Reading Newspapers and Magazines on Your iPad

By Edward C. Baig, Bob LeVitus

You can get the best of journalism on your iPad. People in the newspaper business know that it’s been tough sledding in recent years. The Internet has proved to be a disruptive force in media, as it has in so many areas. It remains to be seen what role Apple generally, and the iPad specifically, will play in the future of electronic periodicals or in helping to turn around sagging media enterprises. It’s also uncertain which pricing models will make the most sense from a business perspective.

Reading newspapers and magazines on the iPad is not like reading newspapers and magazines in any other electronic form. The experience is slick, but only you can decide whether it’s worth paying the tab (in the cases where you do have to pay).

You can subscribe to or read a single issue of a newspaper or magazine on the iPad. There are several fine publishing apps worth checking out, including USA TODAY (where Ed works), The Wall Street Journal, TIME magazine, The New York Times, The New Yorker, Reuters News Pro, BBC News, Vanity Fair, and Popular Science. Sometimes you can read for free; sometimes you must play for your subscription.

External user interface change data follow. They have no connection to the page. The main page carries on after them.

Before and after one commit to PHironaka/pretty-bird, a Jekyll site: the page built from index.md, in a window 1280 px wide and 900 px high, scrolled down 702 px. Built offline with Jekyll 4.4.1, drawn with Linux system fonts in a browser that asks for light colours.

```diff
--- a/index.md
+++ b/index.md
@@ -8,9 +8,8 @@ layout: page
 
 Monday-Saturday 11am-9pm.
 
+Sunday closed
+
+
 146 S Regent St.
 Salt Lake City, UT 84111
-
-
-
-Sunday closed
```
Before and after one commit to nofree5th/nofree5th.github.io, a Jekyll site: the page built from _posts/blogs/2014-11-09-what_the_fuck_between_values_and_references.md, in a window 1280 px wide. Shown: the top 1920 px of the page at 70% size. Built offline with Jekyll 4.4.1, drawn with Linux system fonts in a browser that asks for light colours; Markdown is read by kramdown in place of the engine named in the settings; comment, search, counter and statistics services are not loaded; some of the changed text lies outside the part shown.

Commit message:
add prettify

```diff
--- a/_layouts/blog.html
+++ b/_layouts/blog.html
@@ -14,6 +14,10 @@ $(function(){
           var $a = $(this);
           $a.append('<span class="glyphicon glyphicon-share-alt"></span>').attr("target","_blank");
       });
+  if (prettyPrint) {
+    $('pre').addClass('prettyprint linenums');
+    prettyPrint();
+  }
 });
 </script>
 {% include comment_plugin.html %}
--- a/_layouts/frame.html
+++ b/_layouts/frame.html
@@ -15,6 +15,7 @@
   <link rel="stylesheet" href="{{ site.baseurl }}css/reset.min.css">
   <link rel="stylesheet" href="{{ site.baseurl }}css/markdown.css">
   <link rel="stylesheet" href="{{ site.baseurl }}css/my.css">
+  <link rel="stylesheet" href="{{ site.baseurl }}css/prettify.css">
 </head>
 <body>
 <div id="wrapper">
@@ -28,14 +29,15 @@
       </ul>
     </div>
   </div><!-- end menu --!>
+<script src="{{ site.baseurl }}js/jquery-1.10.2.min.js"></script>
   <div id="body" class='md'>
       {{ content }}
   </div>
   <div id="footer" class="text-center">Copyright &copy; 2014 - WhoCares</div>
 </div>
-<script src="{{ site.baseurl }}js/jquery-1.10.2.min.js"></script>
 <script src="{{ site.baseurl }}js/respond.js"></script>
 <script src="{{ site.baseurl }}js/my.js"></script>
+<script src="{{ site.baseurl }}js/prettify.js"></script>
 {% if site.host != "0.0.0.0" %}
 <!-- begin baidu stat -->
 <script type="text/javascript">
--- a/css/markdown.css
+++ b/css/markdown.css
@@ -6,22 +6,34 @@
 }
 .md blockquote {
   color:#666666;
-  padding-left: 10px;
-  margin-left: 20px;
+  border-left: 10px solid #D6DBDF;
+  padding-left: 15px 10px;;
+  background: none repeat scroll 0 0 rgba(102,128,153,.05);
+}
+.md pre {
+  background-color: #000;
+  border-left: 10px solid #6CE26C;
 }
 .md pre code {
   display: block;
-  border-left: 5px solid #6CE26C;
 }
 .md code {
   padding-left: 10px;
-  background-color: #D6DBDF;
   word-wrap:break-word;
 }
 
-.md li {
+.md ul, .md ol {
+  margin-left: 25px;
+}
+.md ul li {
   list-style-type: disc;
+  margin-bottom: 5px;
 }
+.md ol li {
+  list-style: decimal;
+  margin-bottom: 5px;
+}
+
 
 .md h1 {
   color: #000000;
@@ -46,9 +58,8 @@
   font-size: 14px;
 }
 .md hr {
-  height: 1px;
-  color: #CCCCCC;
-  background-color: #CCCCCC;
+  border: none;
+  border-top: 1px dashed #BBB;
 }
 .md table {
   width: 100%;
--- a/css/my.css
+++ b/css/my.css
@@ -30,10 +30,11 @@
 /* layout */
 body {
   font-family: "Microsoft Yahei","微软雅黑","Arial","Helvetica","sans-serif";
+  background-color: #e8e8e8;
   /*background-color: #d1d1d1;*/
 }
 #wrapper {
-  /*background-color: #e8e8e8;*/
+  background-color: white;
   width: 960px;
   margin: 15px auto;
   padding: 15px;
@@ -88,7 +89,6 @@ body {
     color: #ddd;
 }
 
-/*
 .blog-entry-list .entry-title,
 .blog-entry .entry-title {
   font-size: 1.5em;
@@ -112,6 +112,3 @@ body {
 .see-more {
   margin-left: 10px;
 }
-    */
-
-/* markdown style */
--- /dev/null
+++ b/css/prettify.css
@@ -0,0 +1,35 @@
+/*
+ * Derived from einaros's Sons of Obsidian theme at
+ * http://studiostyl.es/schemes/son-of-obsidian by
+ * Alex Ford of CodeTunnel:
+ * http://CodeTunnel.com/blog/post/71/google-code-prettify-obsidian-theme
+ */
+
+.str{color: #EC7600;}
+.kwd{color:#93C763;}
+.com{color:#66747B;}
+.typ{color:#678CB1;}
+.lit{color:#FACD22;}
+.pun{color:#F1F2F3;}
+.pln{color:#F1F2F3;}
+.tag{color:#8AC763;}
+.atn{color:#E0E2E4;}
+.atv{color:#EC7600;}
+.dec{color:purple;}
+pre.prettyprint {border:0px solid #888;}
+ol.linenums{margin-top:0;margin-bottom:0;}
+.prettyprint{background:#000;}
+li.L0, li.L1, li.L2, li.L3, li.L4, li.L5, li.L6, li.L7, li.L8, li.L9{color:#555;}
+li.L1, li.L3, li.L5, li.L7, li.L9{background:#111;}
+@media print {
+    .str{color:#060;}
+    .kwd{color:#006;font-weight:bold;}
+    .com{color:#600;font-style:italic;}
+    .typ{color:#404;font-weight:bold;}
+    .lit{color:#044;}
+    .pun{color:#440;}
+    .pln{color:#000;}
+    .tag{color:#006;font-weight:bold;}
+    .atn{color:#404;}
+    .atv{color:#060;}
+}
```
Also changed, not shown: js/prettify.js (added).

You can also fetch the free Zinio app, which offers more than 6,000 digital publications, including Rolling Stone, The Economist, Consumer Reports, Forbes, Macworld, Car and Driver, Maxim, National Geographic Interactive, Spin, and Bloomberg Businessweek. You can buy single issues of a magazine or subscribe, and you can sample and share some articles without a subscription.

In some cases, you have to pay handsomely or subscribe to some of these newspapers and magazines, which you find not in the iBooks Store but in the regular App Store. You also see ads (somebody has to pay the freight).

Meantime, if you like to read stuff from particular blogs or sites, consider the free Feedly news-gathering app, which you can fetch from the App Store.

The freshest path to reading publications on your iPad is through the News app added with iOS 9 and reimagined in iOS 10. News essentially displaces the Newsstand folder that was once available on your Home screen as a gathering place for your newspaper and magazine subscriptions.

News, however, is an app — not a special folder like Newsstand. It sports content from a gaggle of online and offline content producers, including some of the big name publishers. When you get started with the News app, you can choose the news sources and topics that you’d like to follow. Apple says you can choose from more than 1 million topics.

Many of the world’s leading informational sources contribute to News.

After making your initial content selections, you’ll receive a smorgasbord of news stories that are presumably of interest, all delivered in a handsome layout that is loosely reminiscent of Flipboard, a great third-party app. You can sign up for notifications and have news delivered to your inbox.

Apple promises to refine the content it is sending your way as it gets to know your reading preferences over time.

In the meantime, you can search for content as well as share stuff you read, by tapping the now familiar share icon and choosing among a variety of sharing options.

However you choose to read on your iPad — through iBooks, electronic periodicals, or the News app — your experience is likely to be rich, informative, and pleasurable.